[Data entries]
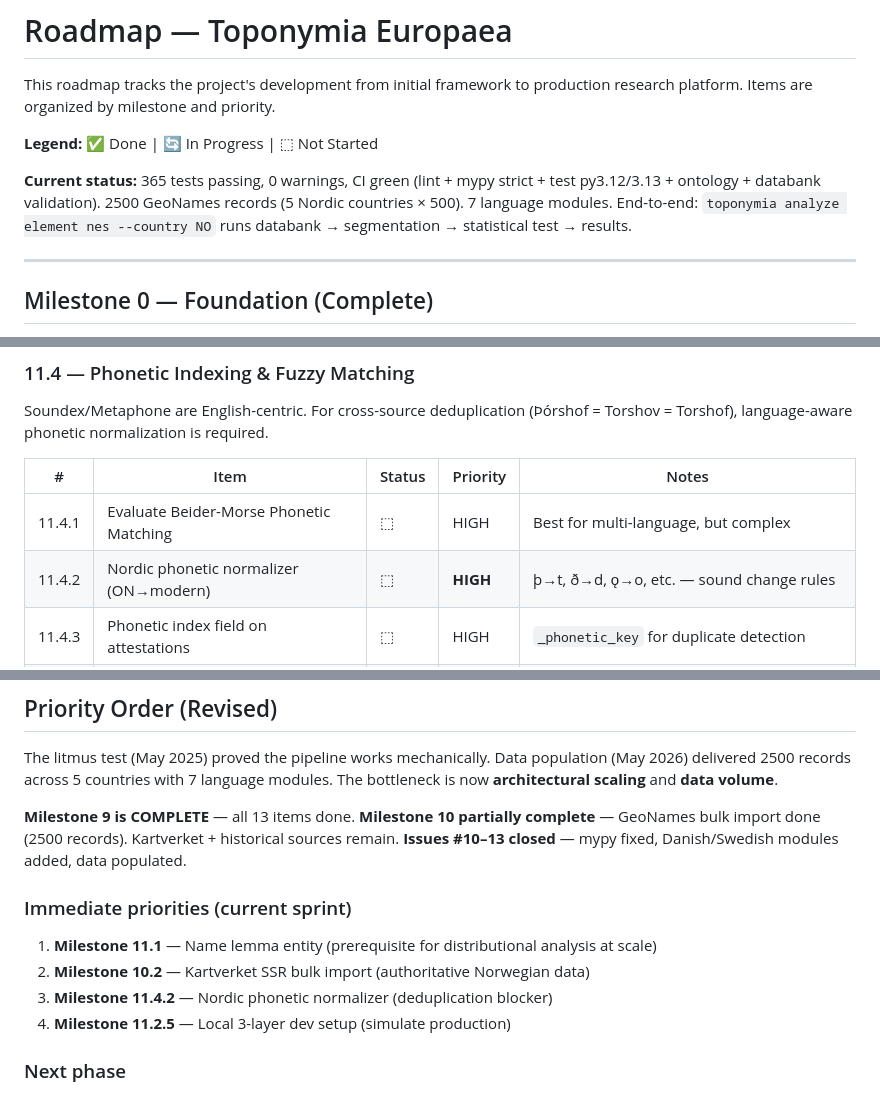
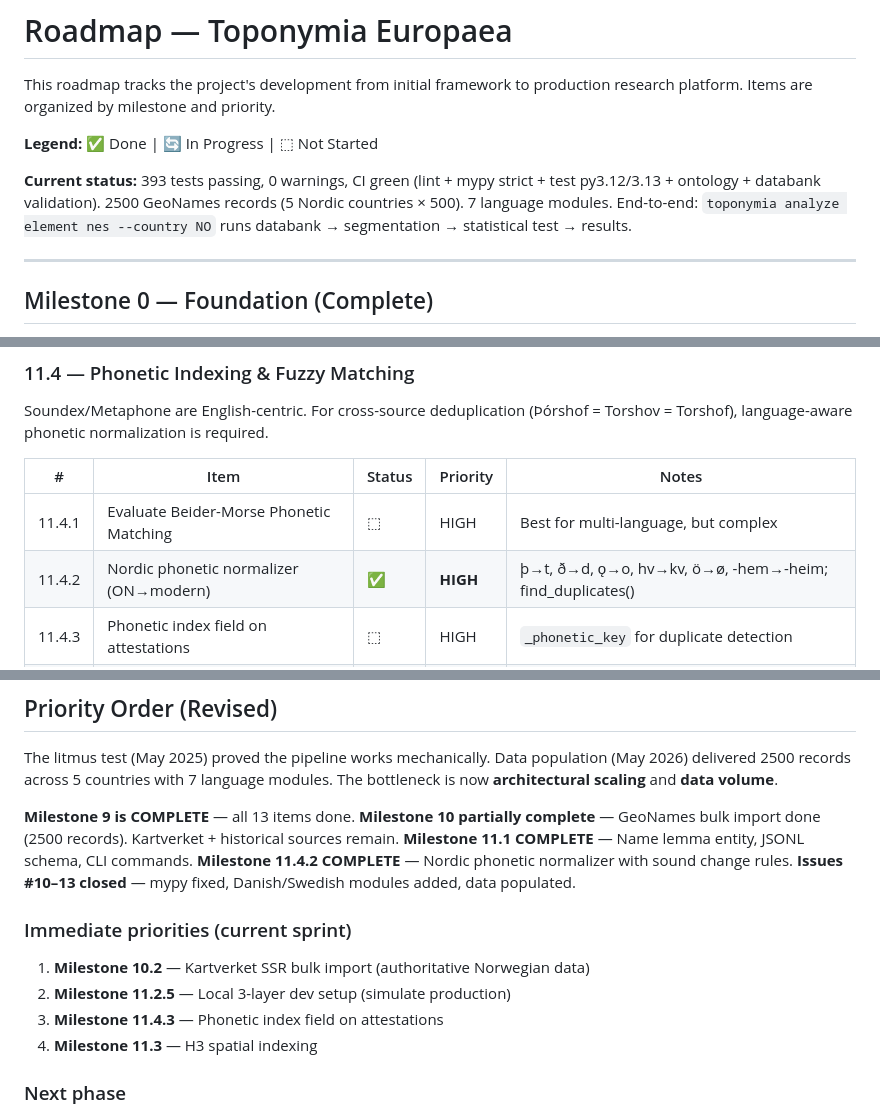
Before and after one commit to egkristi/ToponymiaEuropaea, a Markdown page: ROADMAP.md, 3 parts joined by grey strips. Rendered like a GitHub page.

Commit message:
docs: update ROADMAP — 11.1 and 11.4.2 complete, 393 tests
- Mark Milestone 11.1 (all 5 items) as COMPLETE
- Mark Milestone 11.4.2 (phonetic normalizer) as COMPLETE
- Update test count: 393 passing
- Revised priority: 10.2, 11.2.5, 11.4.3, 11.3 next

```diff
--- a/ROADMAP.md
+++ b/ROADMAP.md
@@ -4,7 +4,7 @@ This roadmap tracks the project's development from initial framework to producti
 
 **Legend:** ✅ Done | 🔄 In Progress | ⬚ Not Started
 
-**Current status:** 365 tests passing, 0 warnings, CI green (lint + mypy strict + test py3.12/3.13 + ontology + databank validation). 2500 GeoNames records (5 Nordic countries × 500). 7 language modules. End-to-end: `toponymia analyze element nes --country NO` runs databank → segmentation → statistical test → results.
+**Current status:** 393 tests passing, 0 warnings, CI green (lint + mypy strict + test py3.12/3.13 + ontology + databank validation). 2500 GeoNames records (5 Nordic countries × 500). 7 language modules. End-to-end: `toponymia analyze element nes --country NO` runs databank → segmentation → statistical test → results.
 
 ---
 
@@ -278,7 +278,7 @@ Soundex/Metaphone are English-centric. For cross-source deduplication (Þórshof
 | # | Item | Status | Priority | Notes |
 |---|------|--------|----------|-------|
 | 11.4.1 | Evaluate Beider-Morse Phonetic Matching | ⬚ | HIGH | Best for multi-language, but complex |
-| 11.4.2 | Nordic phonetic normalizer (ON→modern) | ⬚ | **HIGH** | þ→t, ð→d, ǫ→o, etc. — sound change rules |
+| 11.4.2 | Nordic phonetic normalizer (ON→modern) | ✅ | **HIGH** | þ→t, ð→d, ǫ→o, hv→kv, ö→ø, -hem→-heim; find_duplicates() |
 | 11.4.3 | Phonetic index field on attestations | ⬚ | HIGH | `_phonetic_key` for duplicate detection |
 | 11.4.4 | Cross-source deduplication pipeline | ⬚ | HIGH | GeoNames + Kartverket + Wikidata → merged records |
 | 11.4.5 | Diachronic attestation linking | ⬚ | HIGH | 1340 *Þorshofuum* → 2024 *Torshov* = same name history |
@@ -312,14 +312,16 @@ The litmus test (May 2025) proved the pipeline works mechanically. Data populati
 
 **Milestone 9 is COMPLETE** — all 13 items done.
 **Milestone 10 partially complete** — GeoNames bulk import done (2500 records). Kartverket + historical sources remain.
+**Milestone 11.1 COMPLETE** — Name lemma entity, JSONL schema, CLI commands.
+**Milestone 11.4.2 COMPLETE** — Nordic phonetic normalizer with sound change rules.
 **Issues #10–13 closed** — mypy fixed, Danish/Swedish modules added, data populated.
 
 ### Immediate priorities (current sprint)
 
-1. **Milestone 11.1** — Name lemma entity (prerequisite for distributional analysis at scale)
-2. **Milestone 10.2** — Kartverket SSR bulk import (authoritative Norwegian data)
-3. **Milestone 11.4.2** — Nordic phonetic normalizer (deduplication blocker)
-4. **Milestone 11.2.5** — Local 3-layer dev setup (simulate production)
+1. **Milestone 10.2** — Kartverket SSR bulk import (authoritative Norwegian data)
+2. **Milestone 11.2.5** — Local 3-layer dev setup (simulate production)
+3. **Milestone 11.4.3** — Phonetic index field on attestations
+4. **Milestone 11.3** — H3 spatial indexing
 
 ### Next phase
 
```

*Task goal*. Give every entry again word for word; no images belong in the copy.

*Output of the task*.
Before and after one commit to egkristi/ToponymiaEuropaea, a Markdown page: ROADMAP.md, 3 parts joined by grey strips. Rendered like a GitHub page.

Commit message:
docs: update ROADMAP — 11.1 and 11.4.2 complete, 393 tests
- Mark Milestone 11.1 (all 5 items) as COMPLETE
- Mark Milestone 11.4.2 (phonetic normalizer) as COMPLETE
- Update test count: 393 passing
- Revised priority: 10.2, 11.2.5, 11.4.3, 11.3 next

```diff
--- a/ROADMAP.md
+++ b/ROADMAP.md
@@ -4,7 +4,7 @@ This roadmap tracks the project's development from initial framework to producti
 
 **Legend:** ✅ Done | 🔄 In Progress | ⬚ Not Started
 
-**Current status:** 365 tests passing, 0 warnings, CI green (lint + mypy strict + test py3.12/3.13 + ontology + databank validation). 2500 GeoNames records (5 Nordic countries × 500). 7 language modules. End-to-end: `toponymia analyze element nes --country NO` runs databank → segmentation → statistical test → results.
+**Current status:** 393 tests passing, 0 warnings, CI green (lint + mypy strict + test py3.12/3.13 + ontology + databank validation). 2500 GeoNames records (5 Nordic countries × 500). 7 language modules. End-to-end: `toponymia analyze element nes --country NO` runs databank → segmentation → statistical test → results.
 
 ---
 
@@ -278,7 +278,7 @@ Soundex/Metaphone are English-centric. For cross-source deduplication (Þórshof
 | # | Item | Status | Priority | Notes |
 |---|------|--------|----------|-------|
 | 11.4.1 | Evaluate Beider-Morse Phonetic Matching | ⬚ | HIGH | Best for multi-language, but complex |
-| 11.4.2 | Nordic phonetic normalizer (ON→modern) | ⬚ | **HIGH** | þ→t, ð→d, ǫ→o, etc. — sound change rules |
+| 11.4.2 | Nordic phonetic normalizer (ON→modern) | ✅ | **HIGH** | þ→t, ð→d, ǫ→o, hv→kv, ö→ø, -hem→-heim; find_duplicates() |
 | 11.4.3 | Phonetic index field on attestations | ⬚ | HIGH | `_phonetic_key` for duplicate detection |
 | 11.4.4 | Cross-source deduplication pipeline | ⬚ | HIGH | GeoNames + Kartverket + Wikidata → merged records |
 | 11.4.5 | Diachronic attestation linking | ⬚ | HIGH | 1340 *Þorshofuum* → 2024 *Torshov* = same name history |
@@ -312,14 +312,16 @@ The litmus test (May 2025) proved the pipeline works mechanically. Data populati
 
 **Milestone 9 is COMPLETE** — all 13 items done.
 **Milestone 10 partially complete** — GeoNames bulk import done (2500 records). Kartverket + historical sources remain.
+**Milestone 11.1 COMPLETE** — Name lemma entity, JSONL schema, CLI commands.
+**Milestone 11.4.2 COMPLETE** — Nordic phonetic normalizer with sound change rules.
 **Issues #10–13 closed** — mypy fixed, Danish/Swedish modules added, data populated.
 
 ### Immediate priorities (current sprint)
 
-1. **Milestone 11.1** — Name lemma entity (prerequisite for distributional analysis at scale)
-2. **Milestone 10.2** — Kartverket SSR bulk import (authoritative Norwegian data)
-3. **Milestone 11.4.2** — Nordic phonetic normalizer (deduplication blocker)
-4. **Milestone 11.2.5** — Local 3-layer dev setup (simulate production)
+1. **Milestone 10.2** — Kartverket SSR bulk import (authoritative Norwegian data)
+2. **Milestone 11.2.5** — Local 3-layer dev setup (simulate production)
+3. **Milestone 11.4.3** — Phonetic index field on attestations
+4. **Milestone 11.3** — H3 spatial indexing
 
 ### Next phase
 
```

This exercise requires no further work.